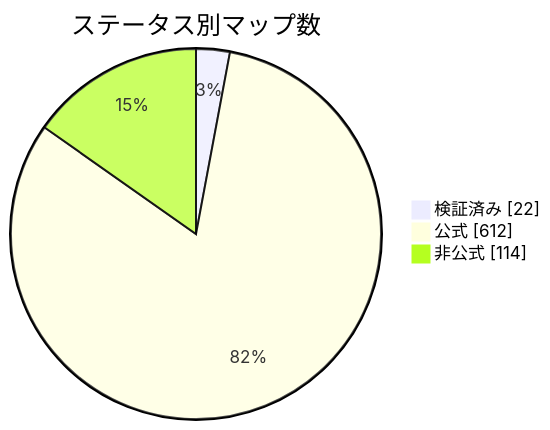
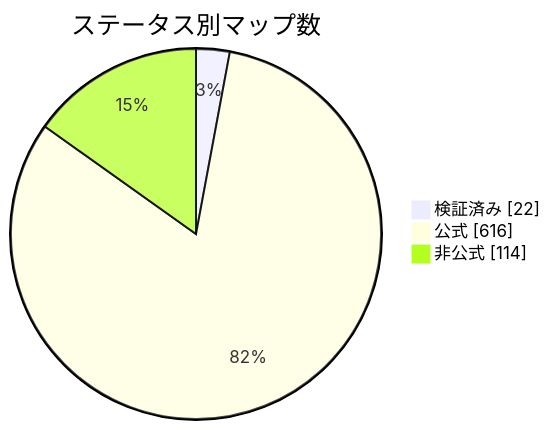
One commit to nobrega8/mbmap-library changed the diagram in docs/readme/README_JP.md. Above: the diagram before and after it, drawn with Mermaid. The commit also changed 9 other files, not shown here.

````diff
--- a/docs/readme/README_JP.md
+++ b/docs/readme/README_JP.md
@@ -54,7 +54,7 @@
 ```mermaid
 pie showData
     title ステータス別マップ数
     "検証済み" : 22
-    "公式" : 612
+    "公式" : 616
     "非公式" : 114
 ```
````
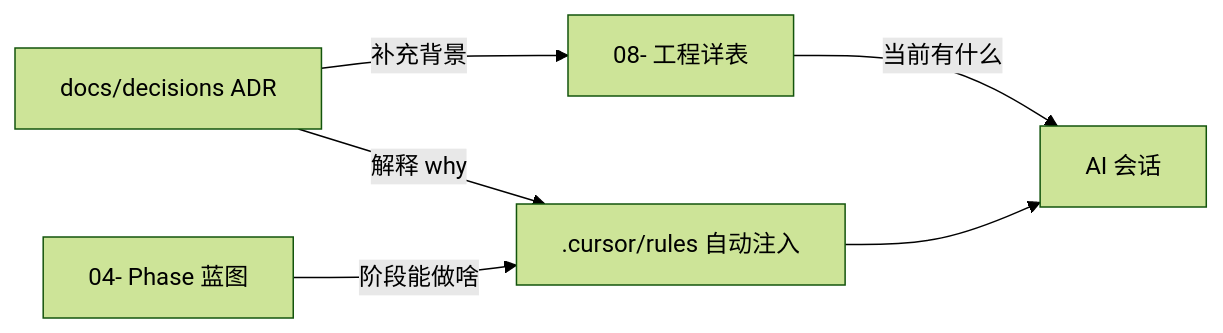
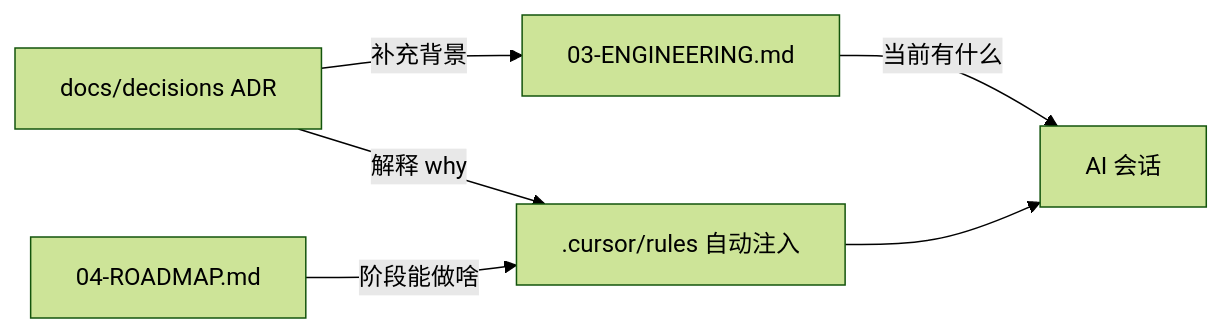
Before and after one commit to lamasaga/businessmatch-v1: the diagram in docs/decisions/README.md, drawn with Mermaid (forest theme). The commit also changed other lines of this file and 18 other files, not shown here.

````diff
--- a/docs/decisions/README.md
+++ b/docs/decisions/README.md
@@ -107,12 +107,12 @@
 ```mermaid
 flowchart LR
   ADR[docs/decisions ADR]
   Rules[.cursor/rules 自动注入]
-  Docs08[08- 工程详表]
-  Docs04[04- Phase 蓝图]
+  Docs03[03-ENGINEERING.md]
+  Docs04[04-ROADMAP.md]
   ADR -->|解释 why| Rules
-  ADR -->|补充背景| Docs08
+  ADR -->|补充背景| Docs03
   Docs04 -->|阶段能做啥| Rules
-  Docs08 -->|当前有什么| AI[AI 会话]
+  Docs03 -->|当前有什么| AI[AI 会话]
   Rules --> AI
 ```
````
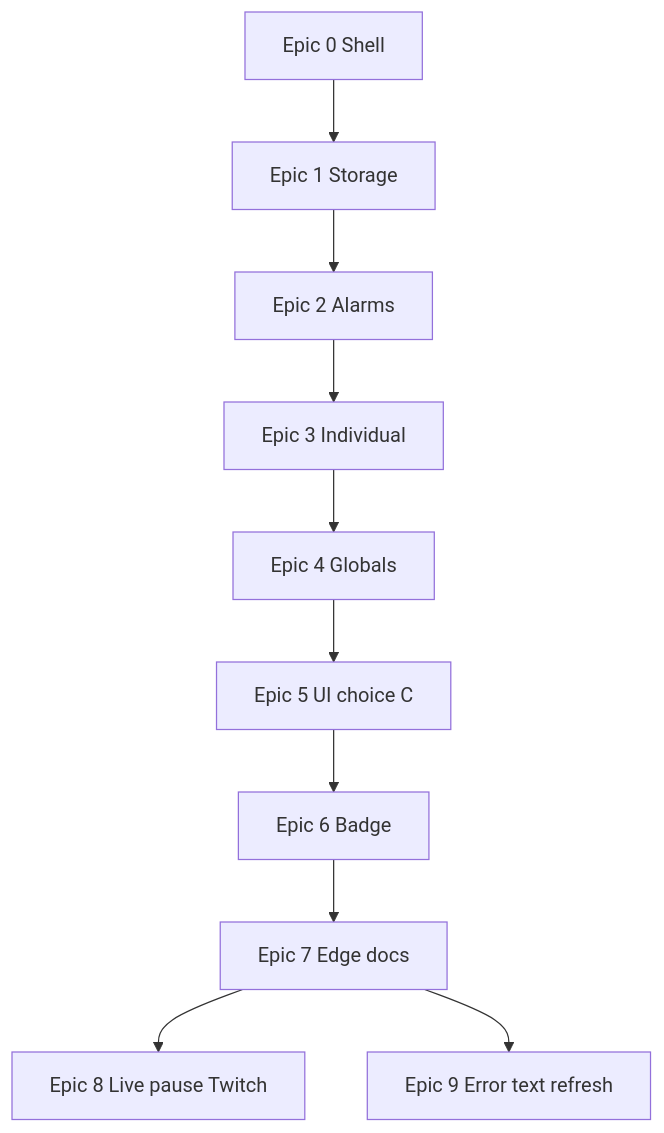
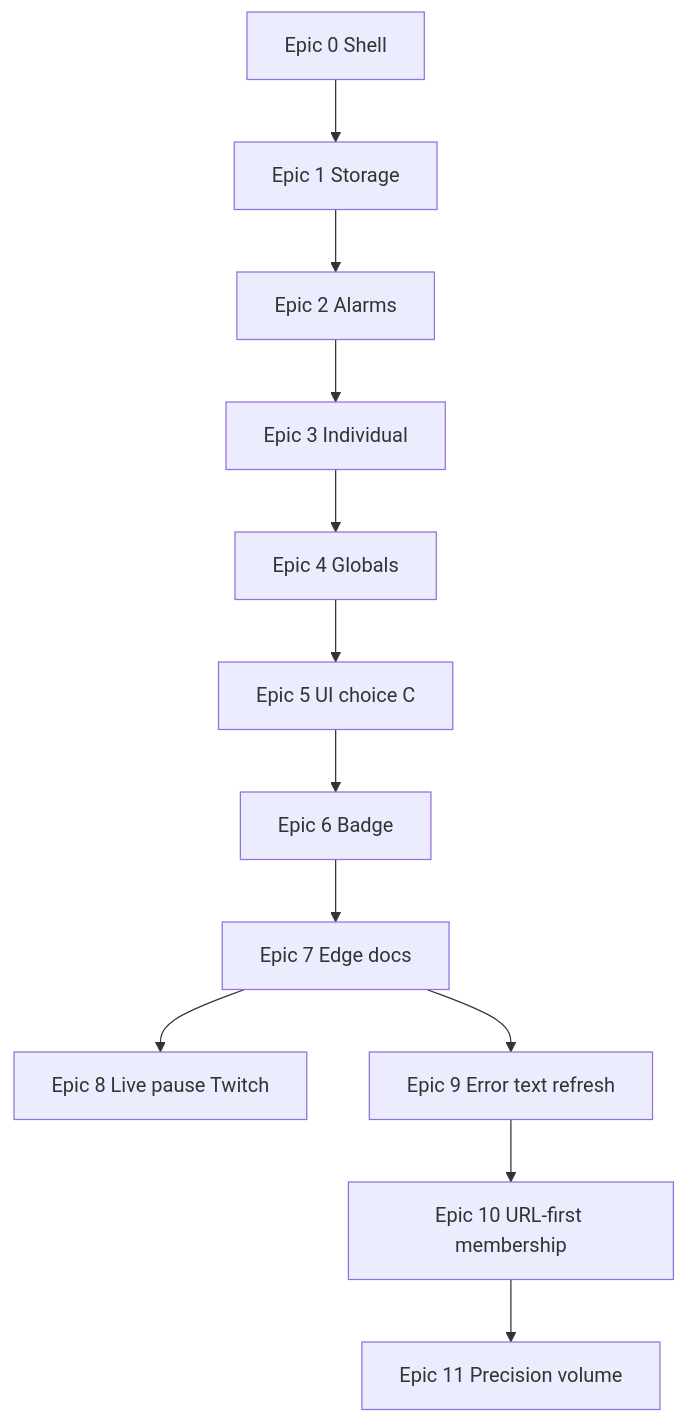
One commit to pbuckles22/URLAutoRefresher changed the diagram in doc/plan/EDGE_URL_AUTO_REFRESHER_PLAN.md. Above: the diagram before and after it, drawn with Mermaid. The commit also changed other lines of this file and 5 other files, not shown here.

Commit message:
feat(epic-10): 10.1 member URL identity helpers (Vitest)

````diff
--- a/doc/plan/EDGE_URL_AUTO_REFRESHER_PLAN.md
+++ b/doc/plan/EDGE_URL_AUTO_REFRESHER_PLAN.md
@@ -353,16 +401,20 @@
 ```mermaid
 flowchart TD
   epic0[Epic 0 Shell]
   epic1[Epic 1 Storage]
   epic2[Epic 2 Alarms]
   epic3[Epic 3 Individual]
   epic4[Epic 4 Globals]
   epic5[Epic 5 UI choice C]
   epic6[Epic 6 Badge]
   epic7[Epic 7 Edge docs]
   epic8[Epic 8 Live pause Twitch]
   epic9[Epic 9 Error text refresh]
+  epic10[Epic 10 URL-first membership]
+  epic11[Epic 11 Precision volume]
   epic0 --> epic1 --> epic2 --> epic3 --> epic4 --> epic5 --> epic6 --> epic7
   epic7 --> epic8
   epic7 --> epic9
+  epic9 --> epic10
+  epic10 --> epic11
 ```
````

__WHAT IS BEING ASKED__
Leaving every picture out, output the data exactly as it stands.

__SOLUTION__
One commit to nobrega8/mbmap-library changed the diagram in docs/readme/README_JP.md. Above: the diagram before and after it, drawn with Mermaid. The commit also changed 9 other files, not shown here.

````diff
--- a/docs/readme/README_JP.md
+++ b/docs/readme/README_JP.md
@@ -54,7 +54,7 @@
 ```mermaid
 pie showData
     title ステータス別マップ数
     "検証済み" : 22
-    "公式" : 612
+    "公式" : 616
     "非公式" : 114
 ```
````
Before and after one commit to lamasaga/businessmatch-v1: the diagram in docs/decisions/README.md, drawn with Mermaid (forest theme). The commit also changed other lines of this file and 18 other files, not shown here.

````diff
--- a/docs/decisions/README.md
+++ b/docs/decisions/README.md
@@ -107,12 +107,12 @@
 ```mermaid
 flowchart LR
   ADR[docs/decisions ADR]
   Rules[.cursor/rules 自动注入]
-  Docs08[08- 工程详表]
-  Docs04[04- Phase 蓝图]
+  Docs03[03-ENGINEERING.md]
+  Docs04[04-ROADMAP.md]
   ADR -->|解释 why| Rules
-  ADR -->|补充背景| Docs08
+  ADR -->|补充背景| Docs03
   Docs04 -->|阶段能做啥| Rules
-  Docs08 -->|当前有什么| AI[AI 会话]
+  Docs03 -->|当前有什么| AI[AI 会话]
   Rules --> AI
 ```
````
One commit to pbuckles22/URLAutoRefresher changed the diagram in doc/plan/EDGE_URL_AUTO_REFRESHER_PLAN.md. Above: the diagram before and after it, drawn with Mermaid. The commit also changed other lines of this file and 5 other files, not shown here.

Commit message:
feat(epic-10): 10.1 member URL identity helpers (Vitest)

````diff
--- a/doc/plan/EDGE_URL_AUTO_REFRESHER_PLAN.md
+++ b/doc/plan/EDGE_URL_AUTO_REFRESHER_PLAN.md
@@ -353,16 +401,20 @@
 ```mermaid
 flowchart TD
   epic0[Epic 0 Shell]
   epic1[Epic 1 Storage]
   epic2[Epic 2 Alarms]
   epic3[Epic 3 Individual]
   epic4[Epic 4 Globals]
   epic5[Epic 5 UI choice C]
   epic6[Epic 6 Badge]
   epic7[Epic 7 Edge docs]
   epic8[Epic 8 Live pause Twitch]
   epic9[Epic 9 Error text refresh]
+  epic10[Epic 10 URL-first membership]
+  epic11[Epic 11 Precision volume]
   epic0 --> epic1 --> epic2 --> epic3 --> epic4 --> epic5 --> epic6 --> epic7
   epic7 --> epic8
   epic7 --> epic9
+  epic9 --> epic10
+  epic10 --> epic11
 ```
````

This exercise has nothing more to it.